W3C home > Mailing lists > Public > w3c-wai-ig@w3.org > April to June 2002

Re: place-holding characters in form elements

From: David Poehlman <poehlman1@comcast.net>
Date: Thu, 23 May 2002 08:08:07 -0400
To: Jukka Korpela <jukka.korpela@tieke.fi>, w3c-wai-ig@w3.org
Message-id: <00a501c20252$80969040$91e03244@DAVIDPOEHLMAN>
examples are still valid no matter what the field.  It is not only
helpful to some, it also makes for a more accessible form for many

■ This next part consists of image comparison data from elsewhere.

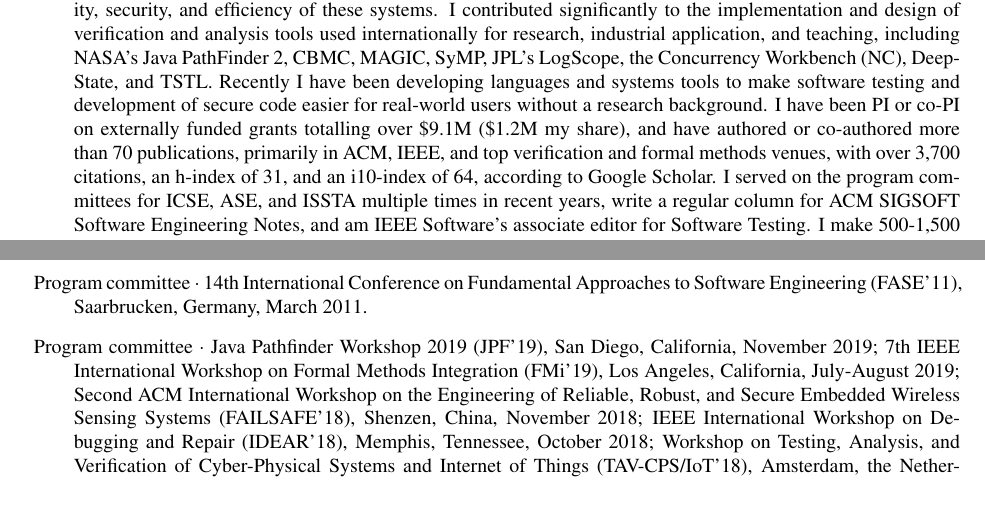
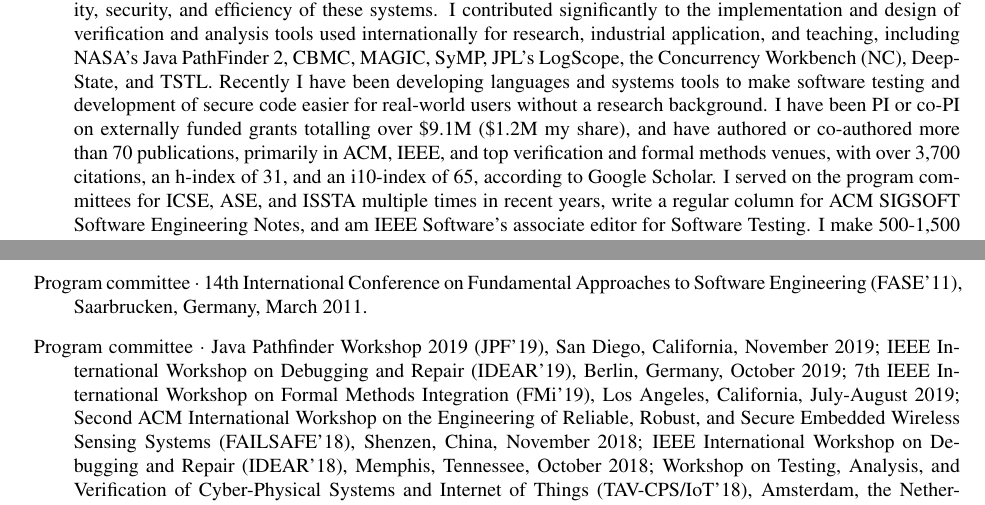
Before and after one commit to agroce/agroce.github.io, a LaTeX CV (CV/cv.tex): two parts of pages 1 and 15 of 23, joined at a grey line, cut so that both start at the same text. Compiled offline with pdfLaTeX.

Commit message:
i-10 and IDEAR 19

```diff
--- a/CV/cv.tex
+++ b/CV/cv.tex
@@ -64,7 +64,7 @@
   \$9.1M (\$1.2M my share), and have authored or co-authored more than
   70 publications, primarily in ACM, IEEE, and top verification and
   formal methods venues, with over 3,700 citations, an h-index of 31,
-  and an i10-index of 64, according to Google Scholar.  I served on
+  and an i10-index of 65, according to Google Scholar.  I served on
   the program committees for ICSE, ASE, and ISSTA multiple times in
   recent years, write a regular column for ACM SIGSOFT Software
   Engineering Notes, and am IEEE Software's associate editor for
@@ -977,7 +977,10 @@ Sergey Berezin and {\bf Alex Groce}.
 %\item Program committee $\cdot$ 14th International Workshop on Model Checking Software (SPIN'07), Berlin, Germany, July 2007.
 %\item Program committee $\cdot$ 1st International Workshop on Verification and Debugging (V\&D'06), Seattle, Washington, August 2006.
 \item Program committee $\cdot$
-Java Pathfinder Workshop 2019 (JPF'19), San Diego, California, November 2019;
+Java Pathfinder Workshop 2019 (JPF'19), San Diego, California,
+November 2019; IEEE
+  International Workshop on Debugging and Repair (IDEAR'19), Berlin,
+  Germany, October 2019;
 7th IEEE International Workshop on
   Formal Methods Integration (FMi'19), Los Angeles, California,
   July-August 2019;
```
Also changed, not shown: CV/cv.pdf, cv.pdf.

----- Original Message -----
From: "Jukka Korpela" <jukka.korpela@tieke.fi>
To: <w3c-wai-ig@w3.org>
Sent: Thursday, May 23, 2002 6:50 AM
Subject: RE: place-holding characters in form elements

Scarlett Julian wrote:

> I was (am) under the impression that whatever I, as an author,
> decide to put in a text area to designate it's intended use
> is the actual place-holding characters.

What you put in a text area, e.g.

<textarea name="address" rows="5" cols="50">
Salomonkatu 17 A
10th floor

specifies the "initial value", or "default value", for the field (or
"control", to use the HTML 4 terminology). This means that if the user
nothing about it and submits the form, that value will be sent as the
of the field. This is great e.g. in applications that generate a form
data base information or from previous user input. For example, in a
for making modifications to a database entry, the program that generates
form would simply put the current entry into the form fields, letting
user see them all and modify those that need to be modified.

Similarly for <input type="text">. The value="..." attribute assigns an
initial value to the field.

> What then, is a place-holding character and how does it differ from,
> for example, my decision as an author to put "enter your name here"
> in a text input that is for a user to type in their name.

It doesn't differ from that - "enter your name" or just "your name" are
the Guidelines mean by "place-holding characters", though the characters
could presumably be just dummy character data, like "*", when intended
to deal with some old browsers' inability to treat initially _empty_
fields properly.

> If there is a difference between the two and I do not use
> place-holding characters how can I achieve AAA accessibility?

If you use initially empty input fields, you don't achieve AAA
accessibility. One might say that you then need to decide between
accessibility and compliance with some rules for accessibility. :-) For
example, when asking for a person's name, there's no point in putting
initial value into the field _unless_ you have some information of what
user's name might be.

Jukka Korpela
TIEKE Tietoyhteiskunnan kehittämiskeskus ry
Finnish Information Society Development Centre
Salomonkatu 17 A, 10th floor, FIN - 00100 HELSINKI, FINLAND
Phone: +358 9 4763 0397 Fax: +358 9 4763 0399
http://www.tieke.fi  jukka.korpela@tieke.fi
Received on Thursday, 23 May 2002 08:08:40 UTC

This archive was generated by hypermail 2.3.1 : Tuesday, 13 October 2015 16:21:19 UTC